## Assignment
The required output is the exact sequence of lines from the line holding "CSKH tuyến 2)" to the end of the records, inclusive.

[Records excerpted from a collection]
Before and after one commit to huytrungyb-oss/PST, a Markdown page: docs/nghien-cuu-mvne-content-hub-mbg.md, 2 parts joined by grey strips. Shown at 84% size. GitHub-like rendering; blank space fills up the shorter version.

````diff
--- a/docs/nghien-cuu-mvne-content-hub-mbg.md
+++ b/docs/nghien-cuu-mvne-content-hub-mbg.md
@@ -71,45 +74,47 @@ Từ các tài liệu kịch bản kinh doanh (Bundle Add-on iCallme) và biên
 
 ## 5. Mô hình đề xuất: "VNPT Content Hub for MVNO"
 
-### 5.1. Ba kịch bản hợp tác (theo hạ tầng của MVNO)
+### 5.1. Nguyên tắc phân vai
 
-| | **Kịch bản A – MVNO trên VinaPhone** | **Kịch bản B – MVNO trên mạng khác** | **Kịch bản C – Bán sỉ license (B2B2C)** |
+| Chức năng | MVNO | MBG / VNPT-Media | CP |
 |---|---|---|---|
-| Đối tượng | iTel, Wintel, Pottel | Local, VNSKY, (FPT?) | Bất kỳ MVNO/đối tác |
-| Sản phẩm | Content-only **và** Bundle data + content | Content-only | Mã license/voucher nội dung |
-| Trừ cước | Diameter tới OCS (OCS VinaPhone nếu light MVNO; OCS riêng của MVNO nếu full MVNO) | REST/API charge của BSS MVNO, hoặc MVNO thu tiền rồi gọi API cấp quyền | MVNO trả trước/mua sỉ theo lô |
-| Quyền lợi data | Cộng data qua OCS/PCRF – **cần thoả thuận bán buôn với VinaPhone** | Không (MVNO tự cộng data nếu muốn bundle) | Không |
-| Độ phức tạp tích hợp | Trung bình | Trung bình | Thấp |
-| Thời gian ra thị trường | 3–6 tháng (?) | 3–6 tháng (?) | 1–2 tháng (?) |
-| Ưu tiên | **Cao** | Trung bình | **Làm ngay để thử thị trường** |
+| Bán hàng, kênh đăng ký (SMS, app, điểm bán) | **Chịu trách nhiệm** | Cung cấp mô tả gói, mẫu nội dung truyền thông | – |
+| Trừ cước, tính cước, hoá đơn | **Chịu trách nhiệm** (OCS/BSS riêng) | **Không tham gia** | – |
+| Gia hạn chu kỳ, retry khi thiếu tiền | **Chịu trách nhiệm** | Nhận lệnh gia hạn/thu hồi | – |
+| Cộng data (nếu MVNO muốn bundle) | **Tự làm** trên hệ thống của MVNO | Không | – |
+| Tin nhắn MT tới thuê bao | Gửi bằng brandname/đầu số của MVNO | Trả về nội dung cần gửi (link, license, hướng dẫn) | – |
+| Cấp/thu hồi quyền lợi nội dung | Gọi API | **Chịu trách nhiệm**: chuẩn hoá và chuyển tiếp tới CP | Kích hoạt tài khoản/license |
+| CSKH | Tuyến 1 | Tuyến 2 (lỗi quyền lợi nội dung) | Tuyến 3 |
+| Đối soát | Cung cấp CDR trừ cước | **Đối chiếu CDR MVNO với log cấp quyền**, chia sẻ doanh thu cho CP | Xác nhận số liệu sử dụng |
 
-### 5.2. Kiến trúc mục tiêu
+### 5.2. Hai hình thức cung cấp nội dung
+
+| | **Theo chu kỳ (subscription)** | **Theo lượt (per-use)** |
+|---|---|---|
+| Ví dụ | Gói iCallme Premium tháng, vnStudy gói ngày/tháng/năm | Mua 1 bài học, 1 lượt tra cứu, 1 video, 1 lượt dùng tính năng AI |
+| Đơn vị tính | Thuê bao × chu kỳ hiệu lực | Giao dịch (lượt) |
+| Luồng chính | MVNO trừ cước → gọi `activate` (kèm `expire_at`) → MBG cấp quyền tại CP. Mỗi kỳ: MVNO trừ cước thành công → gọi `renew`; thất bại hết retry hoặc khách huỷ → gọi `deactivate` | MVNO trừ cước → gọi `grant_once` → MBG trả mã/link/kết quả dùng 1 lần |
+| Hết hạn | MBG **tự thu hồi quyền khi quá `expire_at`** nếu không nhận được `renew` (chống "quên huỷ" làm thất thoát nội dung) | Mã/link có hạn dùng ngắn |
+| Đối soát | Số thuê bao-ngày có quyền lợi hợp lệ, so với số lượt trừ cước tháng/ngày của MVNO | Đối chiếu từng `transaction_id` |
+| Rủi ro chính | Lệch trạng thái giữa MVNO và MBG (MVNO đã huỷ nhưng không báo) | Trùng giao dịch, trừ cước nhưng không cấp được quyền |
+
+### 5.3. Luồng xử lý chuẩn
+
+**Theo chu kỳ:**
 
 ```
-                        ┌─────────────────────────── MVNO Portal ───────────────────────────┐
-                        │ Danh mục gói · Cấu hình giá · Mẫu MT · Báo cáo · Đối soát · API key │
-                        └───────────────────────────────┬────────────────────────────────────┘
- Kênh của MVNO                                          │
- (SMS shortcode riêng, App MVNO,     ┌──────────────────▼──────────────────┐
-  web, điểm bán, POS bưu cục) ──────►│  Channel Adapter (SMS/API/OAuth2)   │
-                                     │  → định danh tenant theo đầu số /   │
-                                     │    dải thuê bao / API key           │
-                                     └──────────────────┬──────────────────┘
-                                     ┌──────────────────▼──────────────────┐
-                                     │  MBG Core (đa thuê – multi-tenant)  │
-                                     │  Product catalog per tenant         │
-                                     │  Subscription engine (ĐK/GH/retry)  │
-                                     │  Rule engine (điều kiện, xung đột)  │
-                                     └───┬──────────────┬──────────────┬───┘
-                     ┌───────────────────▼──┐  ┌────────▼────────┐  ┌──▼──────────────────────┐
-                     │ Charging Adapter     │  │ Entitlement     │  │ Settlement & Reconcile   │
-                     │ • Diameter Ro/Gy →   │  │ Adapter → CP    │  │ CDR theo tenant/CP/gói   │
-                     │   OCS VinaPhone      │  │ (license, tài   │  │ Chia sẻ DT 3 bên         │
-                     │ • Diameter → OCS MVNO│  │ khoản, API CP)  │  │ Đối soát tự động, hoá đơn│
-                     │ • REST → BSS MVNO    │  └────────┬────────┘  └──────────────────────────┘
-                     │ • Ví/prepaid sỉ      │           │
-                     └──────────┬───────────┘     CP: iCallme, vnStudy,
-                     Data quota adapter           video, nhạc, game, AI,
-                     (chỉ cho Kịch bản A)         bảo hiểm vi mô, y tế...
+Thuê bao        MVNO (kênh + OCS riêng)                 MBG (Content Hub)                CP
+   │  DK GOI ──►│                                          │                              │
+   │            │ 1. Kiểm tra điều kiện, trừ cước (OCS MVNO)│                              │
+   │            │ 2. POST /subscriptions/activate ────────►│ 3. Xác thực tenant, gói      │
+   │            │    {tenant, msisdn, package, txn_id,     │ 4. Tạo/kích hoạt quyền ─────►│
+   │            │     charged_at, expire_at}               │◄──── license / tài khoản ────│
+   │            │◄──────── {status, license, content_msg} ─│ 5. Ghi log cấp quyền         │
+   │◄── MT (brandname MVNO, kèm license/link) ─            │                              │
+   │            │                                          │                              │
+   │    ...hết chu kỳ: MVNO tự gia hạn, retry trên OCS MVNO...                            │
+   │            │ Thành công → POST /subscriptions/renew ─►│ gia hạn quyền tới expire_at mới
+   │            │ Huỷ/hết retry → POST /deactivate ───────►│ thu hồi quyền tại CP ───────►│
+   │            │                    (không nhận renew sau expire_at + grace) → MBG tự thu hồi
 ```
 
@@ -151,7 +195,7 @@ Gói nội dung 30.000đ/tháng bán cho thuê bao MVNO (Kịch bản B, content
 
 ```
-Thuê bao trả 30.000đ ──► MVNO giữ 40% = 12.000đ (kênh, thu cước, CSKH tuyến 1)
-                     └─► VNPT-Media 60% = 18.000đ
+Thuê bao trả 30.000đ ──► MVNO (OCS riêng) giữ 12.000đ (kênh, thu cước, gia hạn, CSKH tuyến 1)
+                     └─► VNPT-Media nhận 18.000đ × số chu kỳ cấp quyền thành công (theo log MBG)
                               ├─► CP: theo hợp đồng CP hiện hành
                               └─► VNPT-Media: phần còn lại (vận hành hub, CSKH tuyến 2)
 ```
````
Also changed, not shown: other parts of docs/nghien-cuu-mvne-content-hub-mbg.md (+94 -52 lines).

## Task result
                               └─► VNPT-Media: phần còn lại (vận hành hub, CSKH tuyến 2)
 ```
````
Also changed, not shown: other parts of docs/nghien-cuu-mvne-content-hub-mbg.md (+94 -52 lines).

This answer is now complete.